**What the exercise asks:**
Only an exact repetition of all the entries will be accepted.
■ ■ ■ ■ ■
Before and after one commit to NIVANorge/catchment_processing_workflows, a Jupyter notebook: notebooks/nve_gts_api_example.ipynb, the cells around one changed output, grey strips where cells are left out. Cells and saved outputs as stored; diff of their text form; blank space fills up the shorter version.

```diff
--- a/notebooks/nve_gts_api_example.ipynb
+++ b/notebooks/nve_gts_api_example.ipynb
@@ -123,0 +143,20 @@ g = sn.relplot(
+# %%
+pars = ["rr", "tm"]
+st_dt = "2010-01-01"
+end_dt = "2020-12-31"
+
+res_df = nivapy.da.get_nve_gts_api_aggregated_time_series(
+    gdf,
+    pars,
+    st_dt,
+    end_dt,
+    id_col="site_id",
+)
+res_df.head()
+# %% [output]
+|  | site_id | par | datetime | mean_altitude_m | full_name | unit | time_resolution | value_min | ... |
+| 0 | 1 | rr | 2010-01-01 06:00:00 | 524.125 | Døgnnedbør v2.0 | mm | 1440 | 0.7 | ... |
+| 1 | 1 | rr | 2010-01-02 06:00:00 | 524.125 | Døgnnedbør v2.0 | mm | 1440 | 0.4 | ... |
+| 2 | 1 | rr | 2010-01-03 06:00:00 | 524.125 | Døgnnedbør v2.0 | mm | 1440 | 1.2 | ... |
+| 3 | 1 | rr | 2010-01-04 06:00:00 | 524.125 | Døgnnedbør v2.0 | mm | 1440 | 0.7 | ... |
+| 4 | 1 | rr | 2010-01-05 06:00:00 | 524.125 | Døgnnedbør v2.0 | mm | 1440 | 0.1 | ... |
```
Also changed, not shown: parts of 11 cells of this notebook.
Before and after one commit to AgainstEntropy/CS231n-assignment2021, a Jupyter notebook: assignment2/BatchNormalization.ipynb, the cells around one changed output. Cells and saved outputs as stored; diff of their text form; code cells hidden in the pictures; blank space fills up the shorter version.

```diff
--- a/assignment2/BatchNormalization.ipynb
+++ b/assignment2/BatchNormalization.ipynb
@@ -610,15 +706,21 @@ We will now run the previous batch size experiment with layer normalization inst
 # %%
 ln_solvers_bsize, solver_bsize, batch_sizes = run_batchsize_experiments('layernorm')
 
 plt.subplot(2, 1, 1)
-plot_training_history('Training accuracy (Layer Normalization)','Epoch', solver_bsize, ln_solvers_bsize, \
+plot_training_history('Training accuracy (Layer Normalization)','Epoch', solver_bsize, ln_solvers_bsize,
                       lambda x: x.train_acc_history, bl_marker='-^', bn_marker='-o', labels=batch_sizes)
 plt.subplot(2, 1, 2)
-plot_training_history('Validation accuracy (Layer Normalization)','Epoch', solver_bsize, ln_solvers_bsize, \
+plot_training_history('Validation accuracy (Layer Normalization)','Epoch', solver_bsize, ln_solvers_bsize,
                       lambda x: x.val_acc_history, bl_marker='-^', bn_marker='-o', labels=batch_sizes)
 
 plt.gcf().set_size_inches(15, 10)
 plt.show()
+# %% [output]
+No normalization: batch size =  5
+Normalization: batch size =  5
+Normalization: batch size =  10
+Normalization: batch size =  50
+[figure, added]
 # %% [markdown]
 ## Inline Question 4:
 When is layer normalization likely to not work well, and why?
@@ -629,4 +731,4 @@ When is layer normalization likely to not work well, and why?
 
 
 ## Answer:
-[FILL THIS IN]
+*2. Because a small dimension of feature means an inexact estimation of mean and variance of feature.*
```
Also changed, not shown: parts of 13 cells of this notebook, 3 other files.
■ ■ ■ ■ ■
**Solution for this exercise:**
Before and after one commit to NIVANorge/catchment_processing_workflows, a Jupyter notebook: notebooks/nve_gts_api_example.ipynb, the cells around one changed output, grey strips where cells are left out. Cells and saved outputs as stored; diff of their text form; blank space fills up the shorter version.

```diff
--- a/notebooks/nve_gts_api_example.ipynb
+++ b/notebooks/nve_gts_api_example.ipynb
@@ -123,0 +143,20 @@ g = sn.relplot(
+# %%
+pars = ["rr", "tm"]
+st_dt = "2010-01-01"
+end_dt = "2020-12-31"
+
+res_df = nivapy.da.get_nve_gts_api_aggregated_time_series(
+    gdf,
+    pars,
+    st_dt,
+    end_dt,
+    id_col="site_id",
+)
+res_df.head()
+# %% [output]
+|  | site_id | par | datetime | mean_altitude_m | full_name | unit | time_resolution | value_min | ... |
+| 0 | 1 | rr | 2010-01-01 06:00:00 | 524.125 | Døgnnedbør v2.0 | mm | 1440 | 0.7 | ... |
+| 1 | 1 | rr | 2010-01-02 06:00:00 | 524.125 | Døgnnedbør v2.0 | mm | 1440 | 0.4 | ... |
+| 2 | 1 | rr | 2010-01-03 06:00:00 | 524.125 | Døgnnedbør v2.0 | mm | 1440 | 1.2 | ... |
+| 3 | 1 | rr | 2010-01-04 06:00:00 | 524.125 | Døgnnedbør v2.0 | mm | 1440 | 0.7 | ... |
+| 4 | 1 | rr | 2010-01-05 06:00:00 | 524.125 | Døgnnedbør v2.0 | mm | 1440 | 0.1 | ... |
```
Also changed, not shown: parts of 11 cells of this notebook.
Before and after one commit to AgainstEntropy/CS231n-assignment2021, a Jupyter notebook: assignment2/BatchNormalization.ipynb, the cells around one changed output. Cells and saved outputs as stored; diff of their text form; code cells hidden in the pictures; blank space fills up the shorter version.

```diff
--- a/assignment2/BatchNormalization.ipynb
+++ b/assignment2/BatchNormalization.ipynb
@@ -610,15 +706,21 @@ We will now run the previous batch size experiment with layer normalization inst
 # %%
 ln_solvers_bsize, solver_bsize, batch_sizes = run_batchsize_experiments('layernorm')
 
 plt.subplot(2, 1, 1)
-plot_training_history('Training accuracy (Layer Normalization)','Epoch', solver_bsize, ln_solvers_bsize, \
+plot_training_history('Training accuracy (Layer Normalization)','Epoch', solver_bsize, ln_solvers_bsize,
                       lambda x: x.train_acc_history, bl_marker='-^', bn_marker='-o', labels=batch_sizes)
 plt.subplot(2, 1, 2)
-plot_training_history('Validation accuracy (Layer Normalization)','Epoch', solver_bsize, ln_solvers_bsize, \
+plot_training_history('Validation accuracy (Layer Normalization)','Epoch', solver_bsize, ln_solvers_bsize,
                       lambda x: x.val_acc_history, bl_marker='-^', bn_marker='-o', labels=batch_sizes)
 
 plt.gcf().set_size_inches(15, 10)
 plt.show()
+# %% [output]
+No normalization: batch size =  5
+Normalization: batch size =  5
+Normalization: batch size =  10
+Normalization: batch size =  50
+[figure, added]
 # %% [markdown]
 ## Inline Question 4:
 When is layer normalization likely to not work well, and why?
@@ -629,4 +731,4 @@ When is layer normalization likely to not work well, and why?
 
 
 ## Answer:
-[FILL THIS IN]
+*2. Because a small dimension of feature means an inexact estimation of mean and variance of feature.*
```
Also changed, not shown: parts of 13 cells of this notebook, 3 other files.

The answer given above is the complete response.